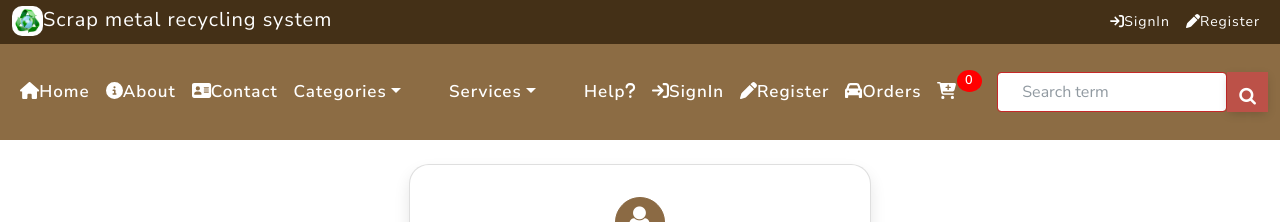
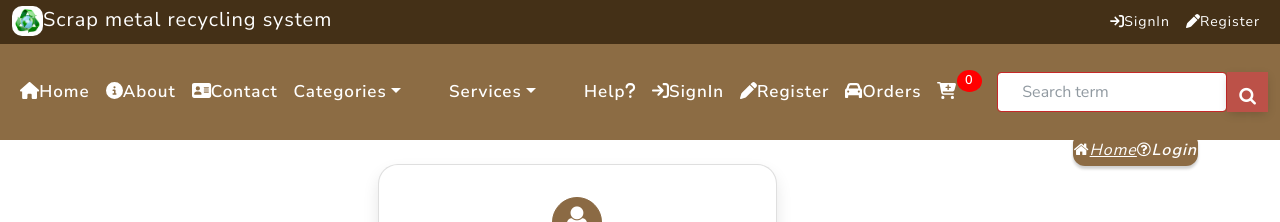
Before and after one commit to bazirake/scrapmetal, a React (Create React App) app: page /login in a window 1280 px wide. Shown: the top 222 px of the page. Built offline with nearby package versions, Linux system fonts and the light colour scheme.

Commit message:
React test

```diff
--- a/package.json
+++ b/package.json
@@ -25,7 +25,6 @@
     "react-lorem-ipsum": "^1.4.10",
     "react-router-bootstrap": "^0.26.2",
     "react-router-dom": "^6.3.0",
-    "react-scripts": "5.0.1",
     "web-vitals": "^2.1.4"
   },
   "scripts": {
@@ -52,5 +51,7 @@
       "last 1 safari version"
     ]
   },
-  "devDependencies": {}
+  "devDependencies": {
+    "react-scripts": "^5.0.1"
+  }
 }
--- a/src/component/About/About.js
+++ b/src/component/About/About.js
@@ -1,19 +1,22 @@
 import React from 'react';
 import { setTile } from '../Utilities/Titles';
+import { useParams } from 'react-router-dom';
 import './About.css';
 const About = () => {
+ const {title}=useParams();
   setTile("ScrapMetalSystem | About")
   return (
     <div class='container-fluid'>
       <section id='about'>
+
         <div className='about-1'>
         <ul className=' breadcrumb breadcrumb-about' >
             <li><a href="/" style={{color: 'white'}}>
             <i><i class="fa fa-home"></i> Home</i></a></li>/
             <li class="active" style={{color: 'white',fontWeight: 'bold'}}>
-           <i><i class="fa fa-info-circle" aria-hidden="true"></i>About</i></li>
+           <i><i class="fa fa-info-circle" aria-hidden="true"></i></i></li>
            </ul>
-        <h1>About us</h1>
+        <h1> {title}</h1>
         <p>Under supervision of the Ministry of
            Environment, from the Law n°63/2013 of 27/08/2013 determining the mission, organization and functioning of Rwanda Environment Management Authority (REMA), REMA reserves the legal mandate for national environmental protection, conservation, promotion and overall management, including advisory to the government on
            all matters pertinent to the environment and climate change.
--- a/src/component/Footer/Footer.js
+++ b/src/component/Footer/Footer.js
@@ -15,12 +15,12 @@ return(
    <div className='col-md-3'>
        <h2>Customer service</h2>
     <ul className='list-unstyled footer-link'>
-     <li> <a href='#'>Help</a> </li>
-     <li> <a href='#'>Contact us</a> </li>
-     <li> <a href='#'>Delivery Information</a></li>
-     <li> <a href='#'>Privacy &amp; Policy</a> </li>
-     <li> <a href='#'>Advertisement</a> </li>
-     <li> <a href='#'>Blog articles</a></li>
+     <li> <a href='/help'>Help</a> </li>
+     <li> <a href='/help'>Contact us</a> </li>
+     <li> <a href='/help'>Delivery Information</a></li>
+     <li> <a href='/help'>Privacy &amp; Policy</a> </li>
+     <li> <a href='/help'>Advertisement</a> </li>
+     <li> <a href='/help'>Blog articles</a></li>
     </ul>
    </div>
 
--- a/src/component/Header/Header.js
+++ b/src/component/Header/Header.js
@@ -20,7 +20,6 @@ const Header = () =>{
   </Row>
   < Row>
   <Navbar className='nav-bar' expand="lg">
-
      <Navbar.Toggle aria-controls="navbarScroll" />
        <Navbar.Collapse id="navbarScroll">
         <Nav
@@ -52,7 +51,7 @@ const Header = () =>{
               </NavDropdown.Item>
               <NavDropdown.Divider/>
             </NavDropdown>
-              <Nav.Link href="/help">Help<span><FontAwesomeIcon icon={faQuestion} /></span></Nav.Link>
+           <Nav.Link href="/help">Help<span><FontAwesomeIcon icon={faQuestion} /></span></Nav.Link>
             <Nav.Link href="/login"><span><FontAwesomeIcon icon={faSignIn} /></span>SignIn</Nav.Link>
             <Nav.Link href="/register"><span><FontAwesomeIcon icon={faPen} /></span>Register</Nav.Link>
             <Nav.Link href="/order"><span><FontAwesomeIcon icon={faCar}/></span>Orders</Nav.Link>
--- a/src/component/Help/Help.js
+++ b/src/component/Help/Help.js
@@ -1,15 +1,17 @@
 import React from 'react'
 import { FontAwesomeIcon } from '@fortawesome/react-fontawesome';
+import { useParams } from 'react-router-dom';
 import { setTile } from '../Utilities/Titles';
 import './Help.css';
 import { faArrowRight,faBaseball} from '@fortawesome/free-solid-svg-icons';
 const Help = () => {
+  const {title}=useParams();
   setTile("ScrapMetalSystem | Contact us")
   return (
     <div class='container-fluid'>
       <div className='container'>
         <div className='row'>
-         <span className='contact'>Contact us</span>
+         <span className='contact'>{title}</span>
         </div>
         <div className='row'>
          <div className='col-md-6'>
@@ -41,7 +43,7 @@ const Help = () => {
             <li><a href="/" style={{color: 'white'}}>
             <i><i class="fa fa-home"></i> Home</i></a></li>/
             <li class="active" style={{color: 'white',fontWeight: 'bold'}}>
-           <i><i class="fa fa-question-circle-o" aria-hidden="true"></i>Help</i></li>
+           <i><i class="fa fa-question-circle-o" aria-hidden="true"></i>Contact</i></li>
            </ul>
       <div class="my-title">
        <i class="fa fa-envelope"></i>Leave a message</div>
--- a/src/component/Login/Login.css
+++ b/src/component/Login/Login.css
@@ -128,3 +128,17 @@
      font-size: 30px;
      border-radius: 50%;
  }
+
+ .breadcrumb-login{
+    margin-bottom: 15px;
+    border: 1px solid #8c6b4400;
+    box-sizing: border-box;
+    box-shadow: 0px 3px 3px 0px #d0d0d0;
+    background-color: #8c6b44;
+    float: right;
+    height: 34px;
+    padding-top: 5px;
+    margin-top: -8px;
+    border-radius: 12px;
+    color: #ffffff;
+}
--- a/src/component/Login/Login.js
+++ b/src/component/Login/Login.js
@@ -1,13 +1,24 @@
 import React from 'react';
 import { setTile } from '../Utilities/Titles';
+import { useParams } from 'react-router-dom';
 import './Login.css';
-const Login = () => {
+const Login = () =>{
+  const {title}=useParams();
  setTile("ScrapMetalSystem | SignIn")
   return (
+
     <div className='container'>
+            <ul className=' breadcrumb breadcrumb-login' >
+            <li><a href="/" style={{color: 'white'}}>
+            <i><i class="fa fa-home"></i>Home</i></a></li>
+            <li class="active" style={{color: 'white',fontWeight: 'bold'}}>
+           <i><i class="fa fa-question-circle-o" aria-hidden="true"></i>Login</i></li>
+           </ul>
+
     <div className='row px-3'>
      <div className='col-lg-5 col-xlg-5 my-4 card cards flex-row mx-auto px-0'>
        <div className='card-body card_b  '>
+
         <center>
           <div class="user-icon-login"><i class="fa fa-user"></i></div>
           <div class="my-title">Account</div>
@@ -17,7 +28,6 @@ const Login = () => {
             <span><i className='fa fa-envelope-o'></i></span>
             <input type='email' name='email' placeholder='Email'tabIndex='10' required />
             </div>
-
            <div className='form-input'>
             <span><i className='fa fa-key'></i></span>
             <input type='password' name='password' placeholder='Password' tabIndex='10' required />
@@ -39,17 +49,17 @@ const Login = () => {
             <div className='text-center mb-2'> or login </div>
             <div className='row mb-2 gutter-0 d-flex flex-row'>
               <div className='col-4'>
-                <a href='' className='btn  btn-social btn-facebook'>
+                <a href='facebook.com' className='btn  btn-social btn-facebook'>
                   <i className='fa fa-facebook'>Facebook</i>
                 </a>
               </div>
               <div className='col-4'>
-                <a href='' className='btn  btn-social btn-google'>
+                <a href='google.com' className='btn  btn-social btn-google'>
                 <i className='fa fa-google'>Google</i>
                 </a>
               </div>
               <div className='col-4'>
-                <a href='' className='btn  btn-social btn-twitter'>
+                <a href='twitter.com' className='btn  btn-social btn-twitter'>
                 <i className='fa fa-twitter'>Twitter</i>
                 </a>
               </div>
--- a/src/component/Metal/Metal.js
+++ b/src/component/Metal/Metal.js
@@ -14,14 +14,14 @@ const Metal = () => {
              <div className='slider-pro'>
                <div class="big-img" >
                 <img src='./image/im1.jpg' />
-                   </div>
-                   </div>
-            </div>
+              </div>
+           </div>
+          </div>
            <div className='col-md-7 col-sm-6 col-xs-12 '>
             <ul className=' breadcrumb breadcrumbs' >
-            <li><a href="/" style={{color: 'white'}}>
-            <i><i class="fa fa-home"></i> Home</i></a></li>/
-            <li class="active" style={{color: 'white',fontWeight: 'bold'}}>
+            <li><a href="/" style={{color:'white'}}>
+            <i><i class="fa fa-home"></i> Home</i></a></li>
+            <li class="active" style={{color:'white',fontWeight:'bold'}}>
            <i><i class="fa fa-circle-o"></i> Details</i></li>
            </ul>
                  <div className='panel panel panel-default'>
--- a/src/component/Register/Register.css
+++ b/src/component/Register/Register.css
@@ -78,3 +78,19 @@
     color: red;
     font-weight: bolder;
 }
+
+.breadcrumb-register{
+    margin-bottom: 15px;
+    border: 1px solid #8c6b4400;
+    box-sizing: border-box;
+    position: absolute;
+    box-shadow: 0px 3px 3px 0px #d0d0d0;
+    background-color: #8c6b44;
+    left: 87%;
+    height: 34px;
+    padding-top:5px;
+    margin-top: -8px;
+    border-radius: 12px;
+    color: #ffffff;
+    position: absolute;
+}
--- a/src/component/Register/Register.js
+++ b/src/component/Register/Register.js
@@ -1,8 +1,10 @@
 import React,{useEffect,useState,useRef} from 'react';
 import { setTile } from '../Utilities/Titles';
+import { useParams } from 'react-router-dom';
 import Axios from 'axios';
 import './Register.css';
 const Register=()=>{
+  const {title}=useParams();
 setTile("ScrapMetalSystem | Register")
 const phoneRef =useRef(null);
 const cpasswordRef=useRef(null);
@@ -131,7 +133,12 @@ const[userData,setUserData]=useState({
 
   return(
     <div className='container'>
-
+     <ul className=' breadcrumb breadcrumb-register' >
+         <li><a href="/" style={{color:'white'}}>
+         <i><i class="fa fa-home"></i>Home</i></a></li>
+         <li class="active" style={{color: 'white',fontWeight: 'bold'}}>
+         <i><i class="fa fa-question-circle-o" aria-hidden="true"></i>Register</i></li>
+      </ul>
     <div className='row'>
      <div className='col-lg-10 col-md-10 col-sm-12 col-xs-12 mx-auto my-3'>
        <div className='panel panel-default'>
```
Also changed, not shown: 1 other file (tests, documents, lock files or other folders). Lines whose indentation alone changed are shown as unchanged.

════════════════

■ Your objective: Please filter the data down to the lines containing the word "Header".

■ Task result:
--- a/src/component/Header/Header.js
+++ b/src/component/Header/Header.js
@@ -20,7 +20,6 @@ const Header = () =>{
@@ -52,7 +51,7 @@ const Header = () =>{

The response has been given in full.